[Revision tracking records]
■ ■ ■ ■ ■ ■ ■

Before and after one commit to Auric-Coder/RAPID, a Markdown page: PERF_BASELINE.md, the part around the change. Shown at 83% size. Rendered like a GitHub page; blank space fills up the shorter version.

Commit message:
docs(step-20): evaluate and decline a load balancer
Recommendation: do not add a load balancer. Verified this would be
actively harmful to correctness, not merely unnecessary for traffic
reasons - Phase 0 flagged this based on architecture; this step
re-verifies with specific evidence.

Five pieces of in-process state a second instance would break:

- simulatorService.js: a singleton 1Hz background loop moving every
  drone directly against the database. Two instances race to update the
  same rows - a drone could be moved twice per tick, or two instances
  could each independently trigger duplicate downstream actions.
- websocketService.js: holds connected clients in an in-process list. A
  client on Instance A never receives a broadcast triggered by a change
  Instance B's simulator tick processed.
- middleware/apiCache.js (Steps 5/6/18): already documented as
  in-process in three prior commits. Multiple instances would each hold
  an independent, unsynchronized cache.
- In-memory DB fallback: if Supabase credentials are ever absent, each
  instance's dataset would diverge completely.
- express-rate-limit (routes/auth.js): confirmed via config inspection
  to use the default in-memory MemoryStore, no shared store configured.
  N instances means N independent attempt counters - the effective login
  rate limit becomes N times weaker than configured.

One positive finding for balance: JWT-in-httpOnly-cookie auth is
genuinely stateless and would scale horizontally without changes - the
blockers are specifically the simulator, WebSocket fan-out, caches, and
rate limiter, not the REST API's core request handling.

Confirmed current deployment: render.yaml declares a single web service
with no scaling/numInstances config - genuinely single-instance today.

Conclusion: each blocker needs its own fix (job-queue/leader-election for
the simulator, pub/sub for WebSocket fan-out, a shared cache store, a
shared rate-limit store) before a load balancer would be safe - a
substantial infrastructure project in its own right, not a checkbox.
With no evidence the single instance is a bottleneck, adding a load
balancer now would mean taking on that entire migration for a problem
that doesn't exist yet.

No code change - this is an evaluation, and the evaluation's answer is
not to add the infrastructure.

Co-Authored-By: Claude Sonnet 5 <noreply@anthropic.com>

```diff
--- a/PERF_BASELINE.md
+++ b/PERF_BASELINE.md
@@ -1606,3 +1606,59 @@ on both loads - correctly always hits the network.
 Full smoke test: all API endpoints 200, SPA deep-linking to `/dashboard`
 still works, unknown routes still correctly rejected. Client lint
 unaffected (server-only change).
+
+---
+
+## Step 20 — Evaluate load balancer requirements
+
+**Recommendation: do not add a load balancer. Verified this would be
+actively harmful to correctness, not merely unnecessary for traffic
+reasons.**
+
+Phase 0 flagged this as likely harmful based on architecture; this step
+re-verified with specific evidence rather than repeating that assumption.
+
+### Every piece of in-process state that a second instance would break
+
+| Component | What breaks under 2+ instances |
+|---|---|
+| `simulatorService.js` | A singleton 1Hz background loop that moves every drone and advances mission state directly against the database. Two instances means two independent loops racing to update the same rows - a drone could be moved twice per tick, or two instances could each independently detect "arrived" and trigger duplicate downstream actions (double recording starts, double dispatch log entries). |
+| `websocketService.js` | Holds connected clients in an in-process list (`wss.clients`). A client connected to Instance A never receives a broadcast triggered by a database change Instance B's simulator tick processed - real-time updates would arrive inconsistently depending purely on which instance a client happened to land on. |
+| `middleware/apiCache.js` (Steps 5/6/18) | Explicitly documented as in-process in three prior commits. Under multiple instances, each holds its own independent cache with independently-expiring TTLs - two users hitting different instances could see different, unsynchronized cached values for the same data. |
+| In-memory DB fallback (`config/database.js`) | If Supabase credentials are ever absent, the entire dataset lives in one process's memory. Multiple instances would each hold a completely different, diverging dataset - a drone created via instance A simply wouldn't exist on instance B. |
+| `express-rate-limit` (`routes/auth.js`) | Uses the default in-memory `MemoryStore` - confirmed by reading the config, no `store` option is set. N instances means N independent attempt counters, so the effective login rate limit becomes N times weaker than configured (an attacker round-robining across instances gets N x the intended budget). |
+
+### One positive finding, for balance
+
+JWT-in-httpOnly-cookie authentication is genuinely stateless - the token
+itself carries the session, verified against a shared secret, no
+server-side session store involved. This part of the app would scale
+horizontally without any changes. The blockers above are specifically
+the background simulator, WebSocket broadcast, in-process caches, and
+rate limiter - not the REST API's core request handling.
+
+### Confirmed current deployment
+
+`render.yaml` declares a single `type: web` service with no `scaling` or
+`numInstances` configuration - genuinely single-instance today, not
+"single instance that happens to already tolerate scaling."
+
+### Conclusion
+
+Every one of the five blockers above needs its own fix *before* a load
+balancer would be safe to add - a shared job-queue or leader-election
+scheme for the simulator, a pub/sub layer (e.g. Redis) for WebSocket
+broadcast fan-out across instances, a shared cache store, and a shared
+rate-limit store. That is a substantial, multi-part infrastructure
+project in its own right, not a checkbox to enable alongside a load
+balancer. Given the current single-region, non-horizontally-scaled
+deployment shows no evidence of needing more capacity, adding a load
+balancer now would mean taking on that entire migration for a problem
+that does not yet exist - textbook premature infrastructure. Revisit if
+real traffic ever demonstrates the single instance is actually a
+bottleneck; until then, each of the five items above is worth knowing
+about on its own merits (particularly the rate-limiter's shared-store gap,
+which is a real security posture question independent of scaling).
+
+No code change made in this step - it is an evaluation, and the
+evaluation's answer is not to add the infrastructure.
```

■ ■ ■ ■ ■ ■ ■

Reproduce each record shown above without altering a single word.

**Response:**
Before and after one commit to Auric-Coder/RAPID, a Markdown page: PERF_BASELINE.md, the part around the change. Shown at 83% size. Rendered like a GitHub page; blank space fills up the shorter version.

Commit message:
docs(step-20): evaluate and decline a load balancer
Recommendation: do not add a load balancer. Verified this would be
actively harmful to correctness, not merely unnecessary for traffic
reasons - Phase 0 flagged this based on architecture; this step
re-verifies with specific evidence.

Five pieces of in-process state a second instance would break:

- simulatorService.js: a singleton 1Hz background loop moving every
  drone directly against the database. Two instances race to update the
  same rows - a drone could be moved twice per tick, or two instances
  could each independently trigger duplicate downstream actions.
- websocketService.js: holds connected clients in an in-process list. A
  client on Instance A never receives a broadcast triggered by a change
  Instance B's simulator tick processed.
- middleware/apiCache.js (Steps 5/6/18): already documented as
  in-process in three prior commits. Multiple instances would each hold
  an independent, unsynchronized cache.
- In-memory DB fallback: if Supabase credentials are ever absent, each
  instance's dataset would diverge completely.
- express-rate-limit (routes/auth.js): confirmed via config inspection
  to use the default in-memory MemoryStore, no shared store configured.
  N instances means N independent attempt counters - the effective login
  rate limit becomes N times weaker than configured.

One positive finding for balance: JWT-in-httpOnly-cookie auth is
genuinely stateless and would scale horizontally without changes - the
blockers are specifically the simulator, WebSocket fan-out, caches, and
rate limiter, not the REST API's core request handling.

Confirmed current deployment: render.yaml declares a single web service
with no scaling/numInstances config - genuinely single-instance today.

Conclusion: each blocker needs its own fix (job-queue/leader-election for
the simulator, pub/sub for WebSocket fan-out, a shared cache store, a
shared rate-limit store) before a load balancer would be safe - a
substantial infrastructure project in its own right, not a checkbox.
With no evidence the single instance is a bottleneck, adding a load
balancer now would mean taking on that entire migration for a problem
that doesn't exist yet.

No code change - this is an evaluation, and the evaluation's answer is
not to add the infrastructure.

Co-Authored-By: Claude Sonnet 5 <noreply@anthropic.com>

```diff
--- a/PERF_BASELINE.md
+++ b/PERF_BASELINE.md
@@ -1606,3 +1606,59 @@ on both loads - correctly always hits the network.
 Full smoke test: all API endpoints 200, SPA deep-linking to `/dashboard`
 still works, unknown routes still correctly rejected. Client lint
 unaffected (server-only change).
+
+---
+
+## Step 20 — Evaluate load balancer requirements
+
+**Recommendation: do not add a load balancer. Verified this would be
+actively harmful to correctness, not merely unnecessary for traffic
+reasons.**
+
+Phase 0 flagged this as likely harmful based on architecture; this step
+re-verified with specific evidence rather than repeating that assumption.
+
+### Every piece of in-process state that a second instance would break
+
+| Component | What breaks under 2+ instances |
+|---|---|
+| `simulatorService.js` | A singleton 1Hz background loop that moves every drone and advances mission state directly against the database. Two instances means two independent loops racing to update the same rows - a drone could be moved twice per tick, or two instances could each independently detect "arrived" and trigger duplicate downstream actions (double recording starts, double dispatch log entries). |
+| `websocketService.js` | Holds connected clients in an in-process list (`wss.clients`). A client connected to Instance A never receives a broadcast triggered by a database change Instance B's simulator tick processed - real-time updates would arrive inconsistently depending purely on which instance a client happened to land on. |
+| `middleware/apiCache.js` (Steps 5/6/18) | Explicitly documented as in-process in three prior commits. Under multiple instances, each holds its own independent cache with independently-expiring TTLs - two users hitting different instances could see different, unsynchronized cached values for the same data. |
+| In-memory DB fallback (`config/database.js`) | If Supabase credentials are ever absent, the entire dataset lives in one process's memory. Multiple instances would each hold a completely different, diverging dataset - a drone created via instance A simply wouldn't exist on instance B. |
+| `express-rate-limit` (`routes/auth.js`) | Uses the default in-memory `MemoryStore` - confirmed by reading the config, no `store` option is set. N instances means N independent attempt counters, so the effective login rate limit becomes N times weaker than configured (an attacker round-robining across instances gets N x the intended budget). |
+
+### One positive finding, for balance
+
+JWT-in-httpOnly-cookie authentication is genuinely stateless - the token
+itself carries the session, verified against a shared secret, no
+server-side session store involved. This part of the app would scale
+horizontally without any changes. The blockers above are specifically
+the background simulator, WebSocket broadcast, in-process caches, and
+rate limiter - not the REST API's core request handling.
+
+### Confirmed current deployment
+
+`render.yaml` declares a single `type: web` service with no `scaling` or
+`numInstances` configuration - genuinely single-instance today, not
+"single instance that happens to already tolerate scaling."
+
+### Conclusion
+
+Every one of the five blockers above needs its own fix *before* a load
+balancer would be safe to add - a shared job-queue or leader-election
+scheme for the simulator, a pub/sub layer (e.g. Redis) for WebSocket
+broadcast fan-out across instances, a shared cache store, and a shared
+rate-limit store. That is a substantial, multi-part infrastructure
+project in its own right, not a checkbox to enable alongside a load
+balancer. Given the current single-region, non-horizontally-scaled
+deployment shows no evidence of needing more capacity, adding a load
+balancer now would mean taking on that entire migration for a problem
+that does not yet exist - textbook premature infrastructure. Revisit if
+real traffic ever demonstrates the single instance is actually a
+bottleneck; until then, each of the five items above is worth knowing
+about on its own merits (particularly the rate-limiter's shared-store gap,
+which is a real security posture question independent of scaling).
+
+No code change made in this step - it is an evaluation, and the
+evaluation's answer is not to add the infrastructure.
```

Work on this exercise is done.